Psychotropic - Los Tones (Off The Hip/Groovie Records)
Here it is folks - this is the sound the “cool kids” make these days. “Cool kids” being what the wearers would dismissive as a totally pejorative term, but essentially being a title for whatever constitutes a “scene maker” in these musically fractured times. “Scene” being another pejorative word.
It’s hard to keep up with contemporary music once you pass a certain age - even when you’re consciously trying to cock an ear to what seeps out of cracks in the footpath and shuns daylight. Of course it’s a given that you shouldn’t pay attention to just about ANYTHING that makes it to commercial radio airwaves, but in this case "contemporary" means the underground shit, maaan. And Los Tones are under the commercial radar by any measure.
Arising from the remnants of Sydney bands La Mancha Negra, Mother & Son and Glitter Canyon (the former a mystery to me but the first two familiar enough), Los Tones play dischordant, slightly tuneless garage rock with trebly guitar, warped vocals, muddy drums and bass that sounds like it was recorded on beat-up equipment in a lounge room. In other words, exactly what the under 25s listen to at warehouse gigs and house parties that would never make it into the Thursday daily newspaper gig guide (if such a thing existed any more.)
Is it a surprise to find out Owen Penglis (Straight Arrows) recorded and mixed “Psychotropic” and Mikey Young (Eddy Current Suppression Ring) mastered it? They’re elder statesmen in the current wave of this music. Or is it a shock that Off the Hip, the label that’s an Aussie rallying point for gritty garage punk, released it? Thought not.
Meandering rhythms, a spot of harmonica and lashings of surf and psychedelic guitar peg these 11 songs as having roots in the ancient soils of the ‘50s and ’60s. Penglis has conjured a dry and warm sound with two guitars laid on thick. BB Gunn’s whiney vocals are buried and absent from a couple of instrumentals, the last of which (“Ghost”) collapses in squalls of white noise and what might be a distorted sax. “Speedboat” chugs along on nimble bass before burning up in chunky tremolo guitar.
“Cry” is a slice of Remains-style pop wearing shades and draped in a black cape. “Buchan Hammer” (a single) is close enough to singalong pop while “One Horse Race” borrows from the Fe-Fi-Four’s “I Wanna Come Back From the Land of LSD” without sounding like it’s stealing. If you like the Black Lips or Frowning Clouds you’ll love Los Tones.
Fuck being a cool kid. This stuff is for the old farts too.
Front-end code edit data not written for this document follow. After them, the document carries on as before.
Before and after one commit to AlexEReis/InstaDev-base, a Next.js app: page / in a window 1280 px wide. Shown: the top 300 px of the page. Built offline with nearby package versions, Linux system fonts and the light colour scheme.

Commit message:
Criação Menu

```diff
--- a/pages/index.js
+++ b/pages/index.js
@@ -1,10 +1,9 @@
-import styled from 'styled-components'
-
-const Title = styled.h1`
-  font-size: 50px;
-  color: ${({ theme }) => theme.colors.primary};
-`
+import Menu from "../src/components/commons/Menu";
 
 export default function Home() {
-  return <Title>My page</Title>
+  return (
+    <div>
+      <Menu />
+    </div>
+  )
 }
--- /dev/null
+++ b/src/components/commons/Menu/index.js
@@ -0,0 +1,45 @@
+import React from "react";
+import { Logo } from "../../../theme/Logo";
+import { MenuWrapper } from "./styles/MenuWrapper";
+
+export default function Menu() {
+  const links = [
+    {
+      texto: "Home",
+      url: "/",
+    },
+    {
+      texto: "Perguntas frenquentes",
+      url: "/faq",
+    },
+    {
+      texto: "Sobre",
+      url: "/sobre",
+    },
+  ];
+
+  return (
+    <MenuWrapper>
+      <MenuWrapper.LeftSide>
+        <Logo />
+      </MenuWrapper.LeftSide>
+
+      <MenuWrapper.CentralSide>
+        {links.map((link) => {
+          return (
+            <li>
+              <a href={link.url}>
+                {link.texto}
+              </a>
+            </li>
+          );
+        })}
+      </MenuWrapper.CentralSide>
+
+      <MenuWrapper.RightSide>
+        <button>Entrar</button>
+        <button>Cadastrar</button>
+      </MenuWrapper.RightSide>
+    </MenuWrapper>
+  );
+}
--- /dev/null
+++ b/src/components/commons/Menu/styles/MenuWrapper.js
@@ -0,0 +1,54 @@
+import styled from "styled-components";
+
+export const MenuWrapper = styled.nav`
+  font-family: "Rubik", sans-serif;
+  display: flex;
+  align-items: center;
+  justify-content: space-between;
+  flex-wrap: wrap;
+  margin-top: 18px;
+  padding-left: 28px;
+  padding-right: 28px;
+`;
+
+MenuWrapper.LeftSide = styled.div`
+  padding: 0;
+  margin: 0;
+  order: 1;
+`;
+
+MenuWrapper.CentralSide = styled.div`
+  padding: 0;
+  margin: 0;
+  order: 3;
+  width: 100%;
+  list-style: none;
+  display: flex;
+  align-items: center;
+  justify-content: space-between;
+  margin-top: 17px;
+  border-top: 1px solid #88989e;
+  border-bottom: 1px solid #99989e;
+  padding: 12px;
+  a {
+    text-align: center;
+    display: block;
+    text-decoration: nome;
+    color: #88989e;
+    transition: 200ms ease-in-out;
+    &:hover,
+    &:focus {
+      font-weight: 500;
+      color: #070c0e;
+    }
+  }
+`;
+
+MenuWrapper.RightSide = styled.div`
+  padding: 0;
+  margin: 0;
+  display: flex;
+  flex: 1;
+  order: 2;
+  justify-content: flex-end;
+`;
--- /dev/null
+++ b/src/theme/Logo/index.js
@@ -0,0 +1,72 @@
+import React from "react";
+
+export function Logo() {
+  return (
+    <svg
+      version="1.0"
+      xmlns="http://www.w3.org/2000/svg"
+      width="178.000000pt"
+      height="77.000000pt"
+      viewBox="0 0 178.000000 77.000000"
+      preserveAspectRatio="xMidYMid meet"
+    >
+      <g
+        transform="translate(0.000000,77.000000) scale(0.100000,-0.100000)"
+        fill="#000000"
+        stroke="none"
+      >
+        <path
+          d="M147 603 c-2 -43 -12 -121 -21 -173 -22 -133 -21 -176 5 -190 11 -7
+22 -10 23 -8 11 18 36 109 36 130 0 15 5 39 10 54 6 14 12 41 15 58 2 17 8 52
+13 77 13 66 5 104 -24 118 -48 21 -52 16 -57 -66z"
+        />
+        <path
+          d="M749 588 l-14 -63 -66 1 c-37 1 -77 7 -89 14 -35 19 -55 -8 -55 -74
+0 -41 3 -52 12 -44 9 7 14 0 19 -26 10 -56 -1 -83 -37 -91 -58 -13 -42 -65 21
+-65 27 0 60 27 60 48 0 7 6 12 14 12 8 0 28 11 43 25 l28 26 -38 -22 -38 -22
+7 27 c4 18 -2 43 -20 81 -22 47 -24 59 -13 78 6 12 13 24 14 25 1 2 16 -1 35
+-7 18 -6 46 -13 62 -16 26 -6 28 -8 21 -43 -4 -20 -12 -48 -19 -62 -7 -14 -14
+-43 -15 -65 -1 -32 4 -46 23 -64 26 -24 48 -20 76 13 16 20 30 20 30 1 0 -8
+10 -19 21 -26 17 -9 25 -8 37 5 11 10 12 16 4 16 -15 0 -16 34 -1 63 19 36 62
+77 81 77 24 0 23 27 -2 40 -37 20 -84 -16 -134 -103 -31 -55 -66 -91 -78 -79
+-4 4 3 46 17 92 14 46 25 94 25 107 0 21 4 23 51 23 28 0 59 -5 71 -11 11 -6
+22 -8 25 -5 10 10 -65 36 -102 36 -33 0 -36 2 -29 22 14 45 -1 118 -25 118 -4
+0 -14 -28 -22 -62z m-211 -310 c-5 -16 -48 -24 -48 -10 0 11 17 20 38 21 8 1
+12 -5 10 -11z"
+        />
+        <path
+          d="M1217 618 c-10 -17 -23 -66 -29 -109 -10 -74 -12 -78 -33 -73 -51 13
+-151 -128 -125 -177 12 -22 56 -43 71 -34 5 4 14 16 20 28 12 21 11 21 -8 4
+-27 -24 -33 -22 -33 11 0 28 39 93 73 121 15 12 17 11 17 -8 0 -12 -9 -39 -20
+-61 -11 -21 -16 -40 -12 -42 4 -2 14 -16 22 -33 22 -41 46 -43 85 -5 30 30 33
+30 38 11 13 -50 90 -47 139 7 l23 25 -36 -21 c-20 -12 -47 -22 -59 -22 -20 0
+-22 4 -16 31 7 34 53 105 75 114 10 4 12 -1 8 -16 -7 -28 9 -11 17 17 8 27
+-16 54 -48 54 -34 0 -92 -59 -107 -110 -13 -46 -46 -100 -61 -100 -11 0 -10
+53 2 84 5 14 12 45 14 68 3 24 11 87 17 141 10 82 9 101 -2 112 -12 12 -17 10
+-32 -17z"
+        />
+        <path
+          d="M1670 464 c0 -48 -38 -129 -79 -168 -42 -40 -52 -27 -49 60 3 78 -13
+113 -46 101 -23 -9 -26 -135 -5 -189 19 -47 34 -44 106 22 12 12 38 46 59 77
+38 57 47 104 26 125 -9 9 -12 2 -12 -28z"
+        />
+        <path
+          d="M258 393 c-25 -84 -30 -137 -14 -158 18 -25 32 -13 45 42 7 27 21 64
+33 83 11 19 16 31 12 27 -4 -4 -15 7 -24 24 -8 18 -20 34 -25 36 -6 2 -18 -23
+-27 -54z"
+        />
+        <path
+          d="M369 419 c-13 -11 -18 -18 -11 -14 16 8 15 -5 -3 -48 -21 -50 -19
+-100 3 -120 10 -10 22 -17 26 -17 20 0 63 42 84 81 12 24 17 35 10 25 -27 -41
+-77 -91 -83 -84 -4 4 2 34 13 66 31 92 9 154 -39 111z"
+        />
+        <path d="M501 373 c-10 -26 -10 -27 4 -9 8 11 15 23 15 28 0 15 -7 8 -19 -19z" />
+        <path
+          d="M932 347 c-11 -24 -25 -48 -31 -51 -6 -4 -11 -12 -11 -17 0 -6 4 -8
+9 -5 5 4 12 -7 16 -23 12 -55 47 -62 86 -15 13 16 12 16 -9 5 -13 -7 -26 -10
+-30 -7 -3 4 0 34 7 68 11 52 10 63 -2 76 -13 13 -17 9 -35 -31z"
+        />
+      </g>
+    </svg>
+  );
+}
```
Get a large helping before Triple Jay catches on. As if that’s going to happen but you get the idea. It's on CD on Off The Hip and vinyl on Portugese label Groovie Records or you can grab it on Bandcamp.